DATA PROVIDED below:
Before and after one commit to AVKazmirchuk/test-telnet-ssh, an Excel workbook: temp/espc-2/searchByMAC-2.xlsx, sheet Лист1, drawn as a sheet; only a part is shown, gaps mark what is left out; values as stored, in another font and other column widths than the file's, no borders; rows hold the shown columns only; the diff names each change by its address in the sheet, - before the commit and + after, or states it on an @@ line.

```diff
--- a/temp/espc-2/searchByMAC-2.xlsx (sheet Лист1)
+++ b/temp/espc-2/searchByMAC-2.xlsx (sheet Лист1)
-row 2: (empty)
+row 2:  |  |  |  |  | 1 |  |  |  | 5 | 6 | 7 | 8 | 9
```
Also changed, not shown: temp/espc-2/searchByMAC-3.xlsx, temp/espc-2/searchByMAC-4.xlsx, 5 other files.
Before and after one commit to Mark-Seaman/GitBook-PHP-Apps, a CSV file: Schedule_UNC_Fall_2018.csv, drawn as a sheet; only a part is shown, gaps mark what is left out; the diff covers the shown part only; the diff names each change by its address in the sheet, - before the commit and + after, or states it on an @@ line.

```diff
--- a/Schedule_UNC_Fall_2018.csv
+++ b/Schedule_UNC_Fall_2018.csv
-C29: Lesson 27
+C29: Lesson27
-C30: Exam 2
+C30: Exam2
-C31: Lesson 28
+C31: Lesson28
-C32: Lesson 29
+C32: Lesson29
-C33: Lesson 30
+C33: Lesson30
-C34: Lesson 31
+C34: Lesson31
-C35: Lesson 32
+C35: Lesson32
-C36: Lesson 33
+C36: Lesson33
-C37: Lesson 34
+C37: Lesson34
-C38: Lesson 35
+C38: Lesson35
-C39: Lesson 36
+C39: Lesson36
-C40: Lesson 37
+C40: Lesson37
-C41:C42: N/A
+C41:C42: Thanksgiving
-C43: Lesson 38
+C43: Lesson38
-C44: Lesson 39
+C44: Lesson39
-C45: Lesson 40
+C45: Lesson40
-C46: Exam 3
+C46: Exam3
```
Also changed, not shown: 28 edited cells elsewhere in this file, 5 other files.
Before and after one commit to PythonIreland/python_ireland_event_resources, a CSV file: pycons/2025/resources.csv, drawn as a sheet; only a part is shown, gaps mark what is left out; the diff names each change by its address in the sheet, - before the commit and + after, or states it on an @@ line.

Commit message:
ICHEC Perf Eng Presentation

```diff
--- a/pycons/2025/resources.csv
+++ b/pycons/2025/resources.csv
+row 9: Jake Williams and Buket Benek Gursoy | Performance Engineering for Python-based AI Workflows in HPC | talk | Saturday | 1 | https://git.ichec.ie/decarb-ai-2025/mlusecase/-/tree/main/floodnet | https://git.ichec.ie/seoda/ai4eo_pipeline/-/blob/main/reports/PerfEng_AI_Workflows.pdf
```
End of DATA PROVIDED.
Show all of the lines above in which "espc" is present.

Before and after one commit to AVKazmirchuk/test-telnet-ssh, an Excel workbook: temp/espc-2/searchByMAC-2.xlsx, sheet Лист1, drawn as a sheet; only a part is shown, gaps mark what is left out; values as stored, in another font and other column widths than the file's, no borders; rows hold the shown columns only; the diff names each change by its address in the sheet, - before the commit and + after, or states it on an @@ line.
--- a/temp/espc-2/searchByMAC-2.xlsx (sheet Лист1)
+++ b/temp/espc-2/searchByMAC-2.xlsx (sheet Лист1)
Also changed, not shown: temp/espc-2/searchByMAC-3.xlsx, temp/espc-2/searchByMAC-4.xlsx, 5 other files.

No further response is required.